[Records from a data source]
>>>

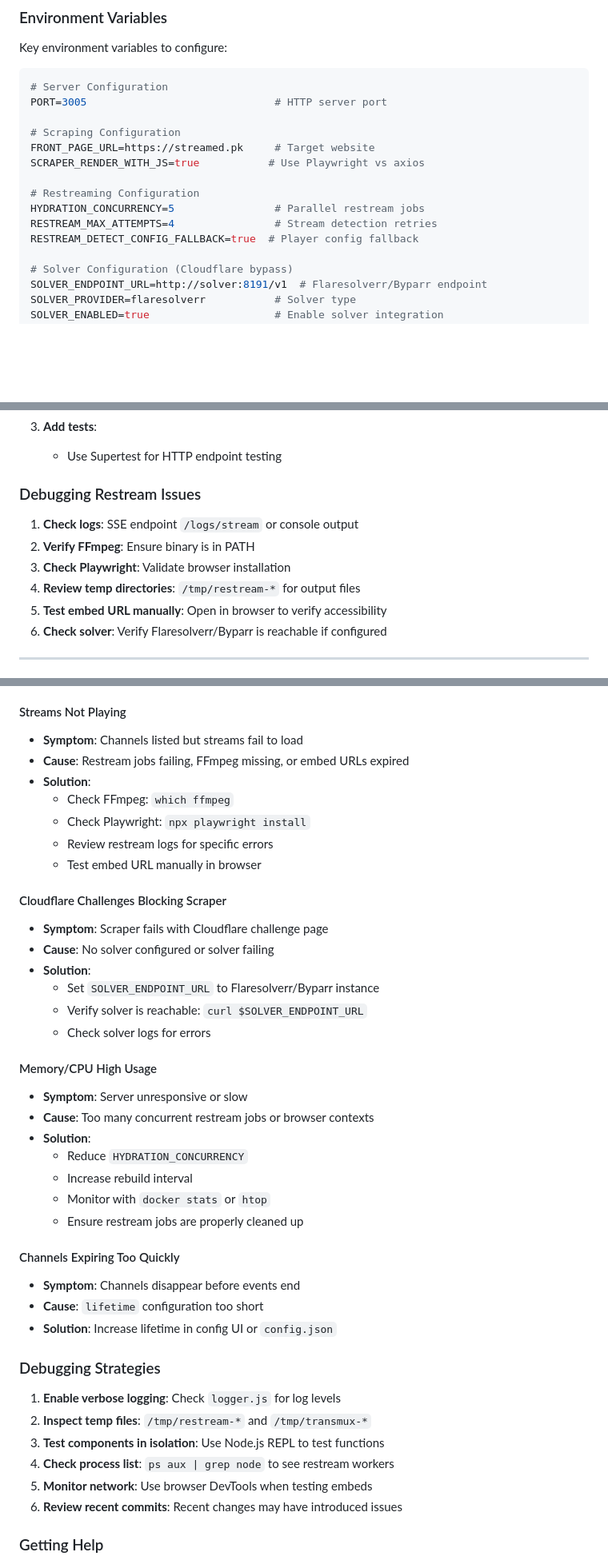
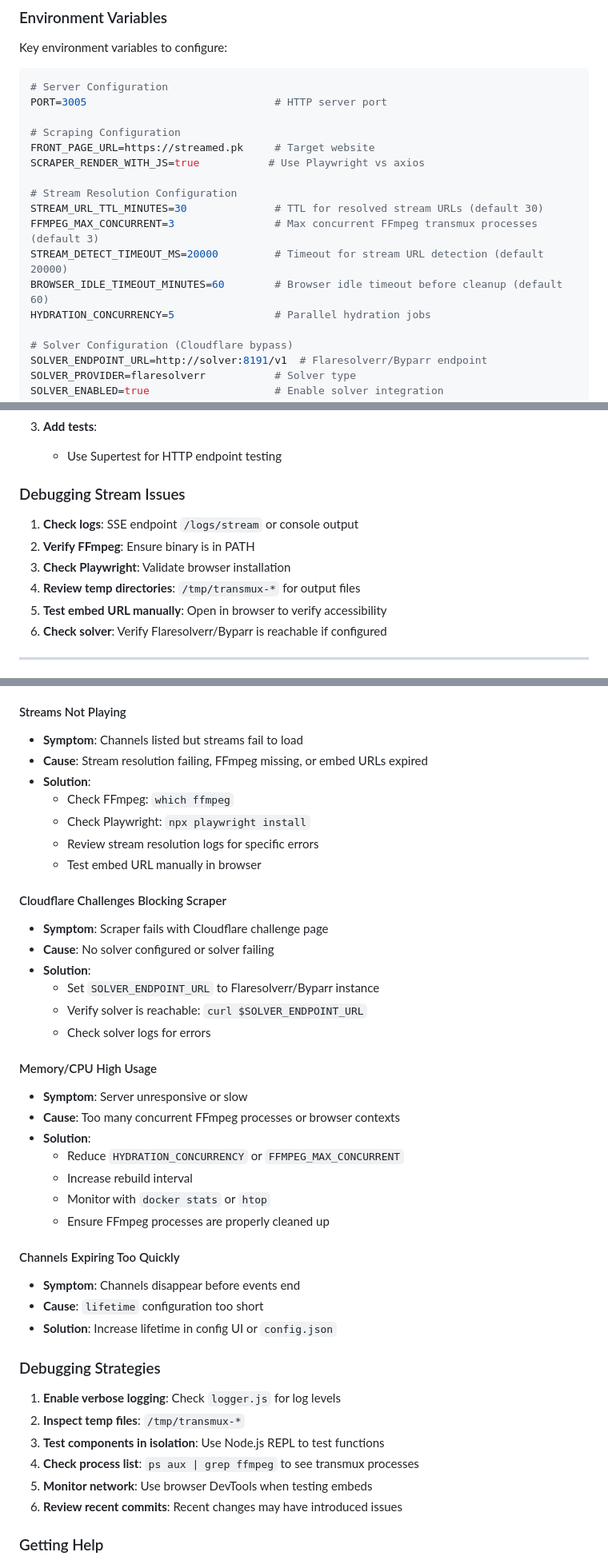
Before and after one commit to eribbey/redcarrd, a Markdown page: CLAUDE.md, 3 parts joined by grey strips. Shown at 80% size. Drawn GitHub-style; blank space fills up the shorter version.

```diff
--- a/CLAUDE.md
+++ b/CLAUDE.md
@@ -202,10 +201,12 @@ PORT=3005                              # HTTP server port
 FRONT_PAGE_URL=https://streamed.pk     # Target website
 SCRAPER_RENDER_WITH_JS=true           # Use Playwright vs axios
 
-# Restreaming Configuration
-HYDRATION_CONCURRENCY=5                # Parallel restream jobs
-RESTREAM_MAX_ATTEMPTS=4                # Stream detection retries
-RESTREAM_DETECT_CONFIG_FALLBACK=true  # Player config fallback
+# Stream Resolution Configuration
+STREAM_URL_TTL_MINUTES=30              # TTL for resolved stream URLs (default 30)
+FFMPEG_MAX_CONCURRENT=3                # Max concurrent FFmpeg transmux processes (default 3)
+STREAM_DETECT_TIMEOUT_MS=20000         # Timeout for stream URL detection (default 20000)
+BROWSER_IDLE_TIMEOUT_MINUTES=60        # Browser idle timeout before cleanup (default 60)
+HYDRATION_CONCURRENCY=5                # Parallel hydration jobs
 
 # Solver Configuration (Cloudflare bypass)
 SOLVER_ENDPOINT_URL=http://solver:8191/v1  # Flaresolverr/Byparr endpoint
@@ -481,12 +482,12 @@ npx jest --watch
 3. **Add tests**:
    - Use Supertest for HTTP endpoint testing
 
-### Debugging Restream Issues
+### Debugging Stream Issues
 
 1. **Check logs**: SSE endpoint `/logs/stream` or console output
 2. **Verify FFmpeg**: Ensure binary is in PATH
 3. **Check Playwright**: Validate browser installation
-4. **Review temp directories**: `/tmp/restream-*` for output files
+4. **Review temp directories**: `/tmp/transmux-*` for output files
 5. **Test embed URL manually**: Open in browser to verify accessibility
 6. **Check solver**: Verify Flaresolverr/Byparr is reachable if configured
 
@@ -627,11 +627,11 @@ try {
 
 #### Streams Not Playing
 - **Symptom**: Channels listed but streams fail to load
-- **Cause**: Restream jobs failing, FFmpeg missing, or embed URLs expired
+- **Cause**: Stream resolution failing, FFmpeg missing, or embed URLs expired
 - **Solution**:
   - Check FFmpeg: `which ffmpeg`
   - Check Playwright: `npx playwright install`
-  - Review restream logs for specific errors
+  - Review stream resolution logs for specific errors
   - Test embed URL manually in browser
 
 #### Cloudflare Challenges Blocking Scraper
@@ -644,12 +644,12 @@ try {
 
 #### Memory/CPU High Usage
 - **Symptom**: Server unresponsive or slow
-- **Cause**: Too many concurrent restream jobs or browser contexts
+- **Cause**: Too many concurrent FFmpeg processes or browser contexts
 - **Solution**:
-  - Reduce `HYDRATION_CONCURRENCY`
+  - Reduce `HYDRATION_CONCURRENCY` or `FFMPEG_MAX_CONCURRENT`
   - Increase rebuild interval
   - Monitor with `docker stats` or `htop`
-  - Ensure restream jobs are properly cleaned up
+  - Ensure FFmpeg processes are properly cleaned up
 
 #### Channels Expiring Too Quickly
 - **Symptom**: Channels disappear before events end
@@ -659,9 +659,9 @@ try {
 ### Debugging Strategies
 
 1. **Enable verbose logging**: Check `logger.js` for log levels
-2. **Inspect temp files**: `/tmp/restream-*` and `/tmp/transmux-*`
+2. **Inspect temp files**: `/tmp/transmux-*`
 3. **Test components in isolation**: Use Node.js REPL to test functions
-4. **Check process list**: `ps aux | grep node` to see restream workers
+4. **Check process list**: `ps aux | grep ffmpeg` to see transmux processes
 5. **Monitor network**: Use browser DevTools when testing embeds
 6. **Review recent commits**: Recent changes may have introduced issues
 
```
Also changed, not shown: other parts of CLAUDE.md (+35 -38 lines).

<<<

## Task statement
Make an exact copy of every entry above, but keep the pictures out of it.

## Result of the task
Before and after one commit to eribbey/redcarrd, a Markdown page: CLAUDE.md, 3 parts joined by grey strips. Shown at 80% size. Drawn GitHub-style; blank space fills up the shorter version.

```diff
--- a/CLAUDE.md
+++ b/CLAUDE.md
@@ -202,10 +201,12 @@ PORT=3005                              # HTTP server port
 FRONT_PAGE_URL=https://streamed.pk     # Target website
 SCRAPER_RENDER_WITH_JS=true           # Use Playwright vs axios
 
-# Restreaming Configuration
-HYDRATION_CONCURRENCY=5                # Parallel restream jobs
-RESTREAM_MAX_ATTEMPTS=4                # Stream detection retries
-RESTREAM_DETECT_CONFIG_FALLBACK=true  # Player config fallback
+# Stream Resolution Configuration
+STREAM_URL_TTL_MINUTES=30              # TTL for resolved stream URLs (default 30)
+FFMPEG_MAX_CONCURRENT=3                # Max concurrent FFmpeg transmux processes (default 3)
+STREAM_DETECT_TIMEOUT_MS=20000         # Timeout for stream URL detection (default 20000)
+BROWSER_IDLE_TIMEOUT_MINUTES=60        # Browser idle timeout before cleanup (default 60)
+HYDRATION_CONCURRENCY=5                # Parallel hydration jobs
 
 # Solver Configuration (Cloudflare bypass)
 SOLVER_ENDPOINT_URL=http://solver:8191/v1  # Flaresolverr/Byparr endpoint
@@ -481,12 +482,12 @@ npx jest --watch
 3. **Add tests**:
    - Use Supertest for HTTP endpoint testing
 
-### Debugging Restream Issues
+### Debugging Stream Issues
 
 1. **Check logs**: SSE endpoint `/logs/stream` or console output
 2. **Verify FFmpeg**: Ensure binary is in PATH
 3. **Check Playwright**: Validate browser installation
-4. **Review temp directories**: `/tmp/restream-*` for output files
+4. **Review temp directories**: `/tmp/transmux-*` for output files
 5. **Test embed URL manually**: Open in browser to verify accessibility
 6. **Check solver**: Verify Flaresolverr/Byparr is reachable if configured
 
@@ -627,11 +627,11 @@ try {
 
 #### Streams Not Playing
 - **Symptom**: Channels listed but streams fail to load
-- **Cause**: Restream jobs failing, FFmpeg missing, or embed URLs expired
+- **Cause**: Stream resolution failing, FFmpeg missing, or embed URLs expired
 - **Solution**:
   - Check FFmpeg: `which ffmpeg`
   - Check Playwright: `npx playwright install`
-  - Review restream logs for specific errors
+  - Review stream resolution logs for specific errors
   - Test embed URL manually in browser
 
 #### Cloudflare Challenges Blocking Scraper
@@ -644,12 +644,12 @@ try {
 
 #### Memory/CPU High Usage
 - **Symptom**: Server unresponsive or slow
-- **Cause**: Too many concurrent restream jobs or browser contexts
+- **Cause**: Too many concurrent FFmpeg processes or browser contexts
 - **Solution**:
-  - Reduce `HYDRATION_CONCURRENCY`
+  - Reduce `HYDRATION_CONCURRENCY` or `FFMPEG_MAX_CONCURRENT`
   - Increase rebuild interval
   - Monitor with `docker stats` or `htop`
-  - Ensure restream jobs are properly cleaned up
+  - Ensure FFmpeg processes are properly cleaned up
 
 #### Channels Expiring Too Quickly
 - **Symptom**: Channels disappear before events end
@@ -659,9 +659,9 @@ try {
 ### Debugging Strategies
 
 1. **Enable verbose logging**: Check `logger.js` for log levels
-2. **Inspect temp files**: `/tmp/restream-*` and `/tmp/transmux-*`
+2. **Inspect temp files**: `/tmp/transmux-*`
 3. **Test components in isolation**: Use Node.js REPL to test functions
-4. **Check process list**: `ps aux | grep node` to see restream workers
+4. **Check process list**: `ps aux | grep ffmpeg` to see transmux processes
 5. **Monitor network**: Use browser DevTools when testing embeds
 6. **Review recent commits**: Recent changes may have introduced issues
 
```
Also changed, not shown: other parts of CLAUDE.md (+35 -38 lines).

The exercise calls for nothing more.